§ Brief:
Only lines with the string "Templates" are wanted. Pull them out of the data.

Structured diff data
┄┄┄┄┄┄┄┄┄┄

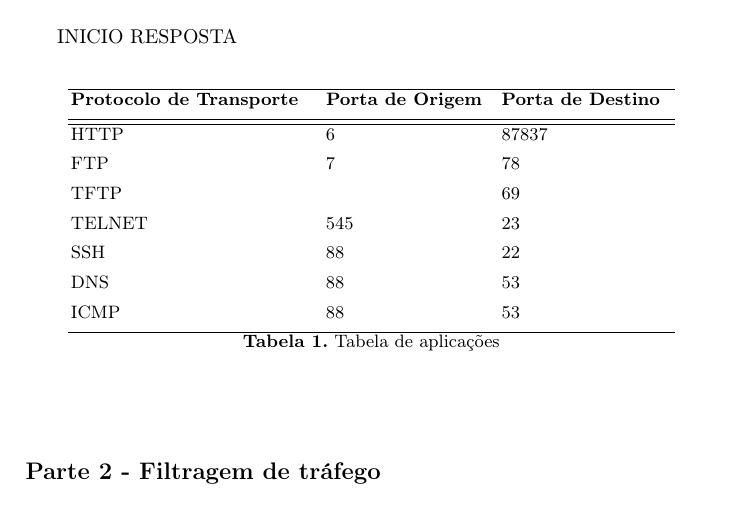
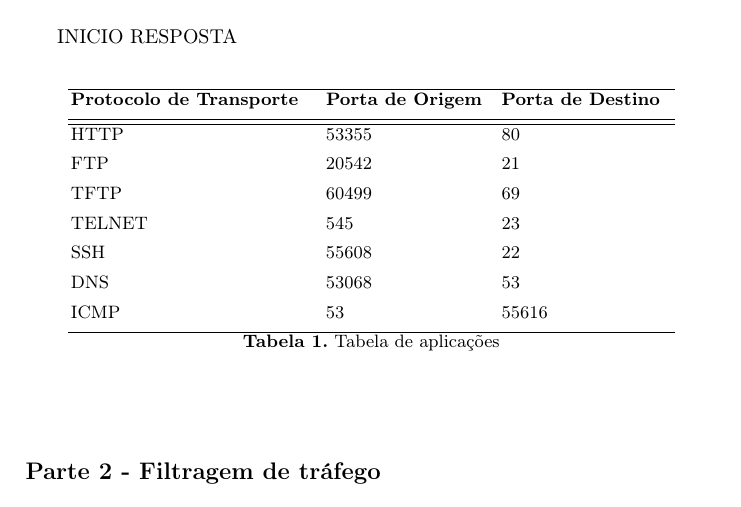
Before and after one commit to igorvirgilio/LaTex_Templates, a LaTeX paper (TP - Templates/main.tex): part of page 4 of 8, cut so that both start at the same text. Compiled offline with pdfLaTeX.

Commit message:
deixando pronto para o pull de Matheus

```diff
--- a/TP - Templates/main.tex
+++ b/TP - Templates/main.tex
@@ -121,13 +121,13 @@ no final desse relatório o grupo vai estar mais familiarizado com as ferramenta
      \hline
      \textbf{Protocolo de Transporte} & \textbf{Porta de Origem} & \textbf{Porta de Destino}\\ [1ex]
      \hline\hline
-     HTTP & 6 & 87837 \\ [1ex]
-     FTP & 7 & 78 \\ [1ex]
-     TFTP &  & 69 \\ [1ex]
+     HTTP & 53355 & 80 \\ [1ex]
+     FTP & 20542 & 21 \\ [1ex]
+     TFTP & 60499 & 69 \\ [1ex]
      TELNET & 545 & 23 \\ [1ex]
-     SSH & 88 & 22 \\ [1ex]
-     DNS & 88 & 53 \\ [1ex]
-     ICMP & 88 & 53 \\ [1ex]
+     SSH & 55608 & 22 \\ [1ex]
+     DNS & 53068 & 53 \\ [1ex]
+     ICMP & 53 & 55616 \\ [1ex]
      \hline
     \end{tabular}
     \caption{Tabela de aplicações}
```
Also changed, not shown: TP - Templates/main.pdf, 3 other files.
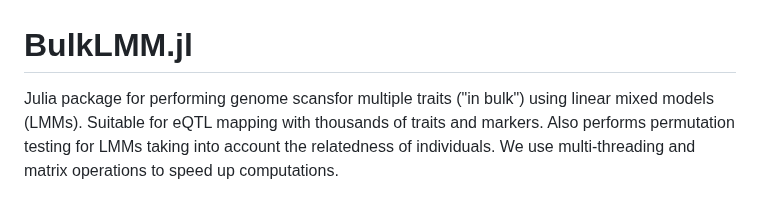
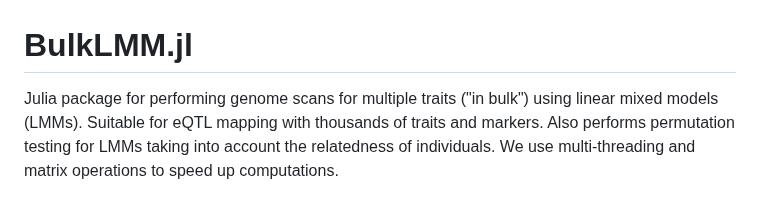
Before and after one commit to senresearch/BulkLMM.jl, a Markdown page: README.md, the part around the change. GitHub-like rendering.

Commit message:
Update README.md
Fixed a typo.

```diff
--- a/README.md
+++ b/README.md
@@ -1,6 +1,6 @@
 # BulkLMM.jl
 
-Julia package for performing genome scansfor multiple traits ("in
+Julia package for performing genome scans for multiple traits ("in
 bulk") using linear mixed models (LMMs). Suitable for eQTL mapping
 with thousands of traits and markers.  Also performs permutation
 testing for LMMs taking into account the relatedness of individuals.
```
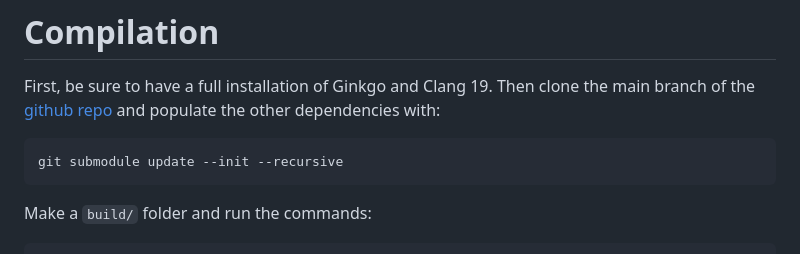
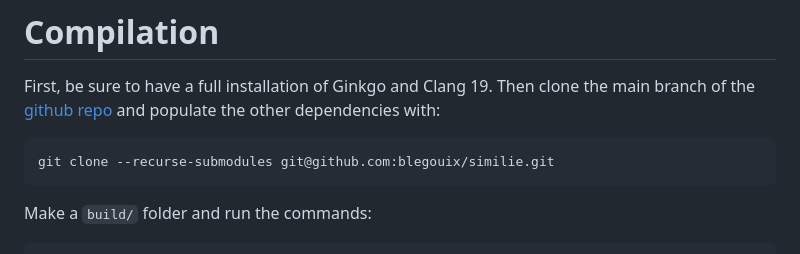
Before and after one commit to blegouix/similie, a Markdown page: docs/Running.md, the part around the change. Drawn GitHub-style.

````diff
--- a/docs/Running.md
+++ b/docs/Running.md
@@ -29,7 +29,7 @@ Last but not least, the `sil::young_tableau` module relies on the [embed](https:
 First, be sure to have a full installation of Ginkgo and Clang 19. Then clone the main branch of the [github repo](https://github.com/blegouix/similie) and populate the other dependencies with:
 
 ```
-git submodule update --init --recursive
+git clone --recurse-submodules git@github.com:blegouix/similie.git
 ```
 
 Make a `build/` folder and run the commands:
````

┄┄┄┄┄┄┄┄┄┄

§ Exercise response:
Before and after one commit to igorvirgilio/LaTex_Templates, a LaTeX paper (TP - Templates/main.tex): part of page 4 of 8, cut so that both start at the same text. Compiled offline with pdfLaTeX.
--- a/TP - Templates/main.tex
+++ b/TP - Templates/main.tex
Also changed, not shown: TP - Templates/main.pdf, 3 other files.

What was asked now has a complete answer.